I didn't even know it lacks SSS support. I noticed that from one of the screenshots above but I thought it's just bad lighting or just missing settings from that particular ENB.

 

Anyway, zzz72w3r's and your post made me suspect that the perceived differences could be something real, but it's also something can be improved in future, it's mainly because ENB in SSE doesn't support all the features they did with Oldrim.
 


  • 0

#17
Wyrdness

Wyrdness

    Advanced Member

  • Members
  • PipPipPip
  • 40 posts

 

ENB is fine tbh especially when you combine it with ReShade.

 

But your screenshots are way too much saturated to my taste, and the problem with saturation is one of my main problem with those SSE ENBs.

 

Granted that we have some Oldrim ENBs which features such cinematic high saturation visuals like yours. And I won't argue that high saturation graphics necessarily look worse than the opposite.

 

But it's a fact that your screenshots are way more saturated than mine, and as I always see either that or milky washed out feel in SSE screenshots, I suspect there could be some significant factors that cause such differences.

 

 

 

The colour saturation is a personal choice not an issue of the ENB, using ENB control and Reshade I customize it to what I'm going for. With Reshade you can get several different visual looks just by toggling effects it just comes down to what the player goes for, ENB is still in early stages for SSE as well.

Attached Files


  • 0

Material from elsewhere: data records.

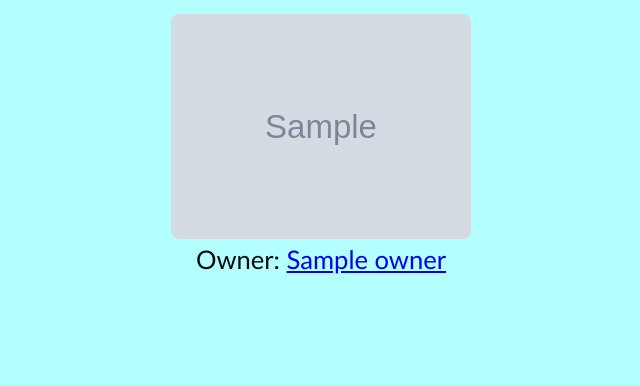
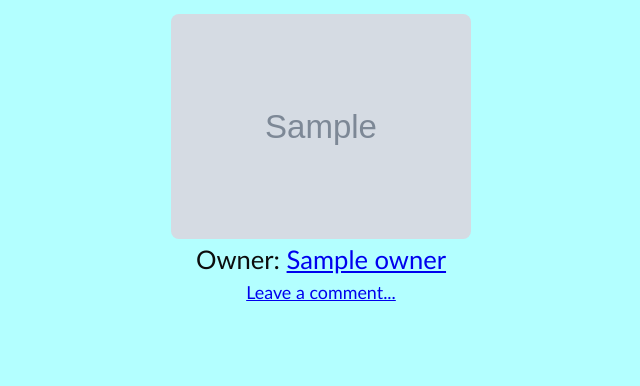
Before and after one commit to EnzoExemplary/CC-A3, a Flask app: template templates/index.html in a window 1280 px wide. Shown: the part 290-676 px from the top of the page, without its empty margins (319-959 px from the left). Run offline with Flask 2, Linux system fonts and the light colour scheme; the template is opened without the code that fills it: most values are stand-ins (such as "Sample title", 1, 10 or a date in 2020); grey boxes marked "Sample" are stand-in pictures.

Commit message:
Added link to leave a comment on home page

```diff
--- a/templates/index.html
+++ b/templates/index.html
@@ -32,6 +32,9 @@
 				<img class="pet-img" src="{{ pet.img_url}}" alt="{{ pet.name }}">
 			</a>
 			<br>Owner: <a href="{{ url_for('user_page', username=pet.owner) }}"> {{ pet.owner }} </a>
+			<p style="font-size:70%; line-height:1%">
+				<a href="{{ url_for('comment', pet_id = pet.id) }}"> Leave a comment...</a>
+			</p>
 		</div>
 	</div>
 
```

#18
Slaves of Tamriel

Slaves of Tamriel

    Senior Member

  • Members
  • PipPipPipPip
  • 319 posts

 

The colour saturation is a personal choice not an issue of the ENB, using ENB control and Reshade I customize it to what I'm going for. With Reshade you can get several different visual looks just by toggling effects it just comes down to what the player goes for, ENB is still in early stages for SSE as well.

 

 

True, but what I'm saying is that I cannot lower color saturation in SSE without making it look totally dull/washed out.

 

And your screenshots also look quite more saturated than mine which, of course is not a bad thing in itself. But if it's true that most of screenshots from SSE look much more saturated (or much more washed out) than those from Oldrim, I suppose we might suspect if there's some other cause - like certain lack of features in ENB - that makes SSE look worse in that mid range settings, especially when we consider that many people feel it's more vivid when they see something very colorful (highly saturated).


  • 0

#19
shinji72

shinji72

    Mega Poster

  • Members
  • PipPipPipPipPip
  • 1,438 posts

Hi slaves. I totally agree with you. 

Of course is a matter of taste... but my Realvision Oldrim still looks better, as far as visuals are concerned, than today SE.
 

The point is of course the quality of the basic Boris ENB template. Is still limited and doesn't allow us to have a REALVISION SE, if you're, like me, a fan of that look.

He's spoiled us with Skyrim, in the years, allowing for the game to be still visually on par with current games.

Let's hope he could do the same magic with Newrim.


  • 0

#20
Shiratama

Shiratama

    Member

  • Members
  • PipPipPip
  • 68 posts

What can be gathered in Boris' various posts on the subject:

 

- SSAO will be a bitch and most likely will mess up transparent objects.

- Any modification of light sources will require access to process memory, so it's better to use the CK for lighting.

- Parallax is highly unlikely.

- Subsurface scattering is highly unlikely.

- Ditto with cloud shadows.

- SSE is faster because DX11 draw calls are also faster but the actual engine optimization is as bad as classic. Worse, Boris has to duplicate buffers, which basically means that SSE Enb is worse on performance than the old one.

 

There are probably more bits of info you can find by browsing his forums but basically if you want the best looking Skyrim ditch SSE and go back to classic.

 

(Note that I'm far from knowledgeable of the subject, I'm just repeating what he explained.)


  • 0



Also tagged with one or more of these keywords: ENB, SSE, Oldrim, Question